### Assignment
Give each entry back by retyping it exactly as written.

Items from a data source:
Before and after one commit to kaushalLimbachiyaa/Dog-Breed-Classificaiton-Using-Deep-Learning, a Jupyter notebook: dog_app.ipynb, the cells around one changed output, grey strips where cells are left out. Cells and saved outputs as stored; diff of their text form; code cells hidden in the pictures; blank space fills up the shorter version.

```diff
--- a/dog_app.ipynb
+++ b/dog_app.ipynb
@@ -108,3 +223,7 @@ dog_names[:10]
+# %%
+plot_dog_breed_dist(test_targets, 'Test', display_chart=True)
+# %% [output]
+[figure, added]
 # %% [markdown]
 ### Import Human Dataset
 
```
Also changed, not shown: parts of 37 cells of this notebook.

### Your solution
Before and after one commit to kaushalLimbachiyaa/Dog-Breed-Classificaiton-Using-Deep-Learning, a Jupyter notebook: dog_app.ipynb, the cells around one changed output, grey strips where cells are left out. Cells and saved outputs as stored; diff of their text form; code cells hidden in the pictures; blank space fills up the shorter version.

```diff
--- a/dog_app.ipynb
+++ b/dog_app.ipynb
@@ -108,3 +223,7 @@ dog_names[:10]
+# %%
+plot_dog_breed_dist(test_targets, 'Test', display_chart=True)
+# %% [output]
+[figure, added]
 # %% [markdown]
 ### Import Human Dataset
 
```
Also changed, not shown: parts of 37 cells of this notebook.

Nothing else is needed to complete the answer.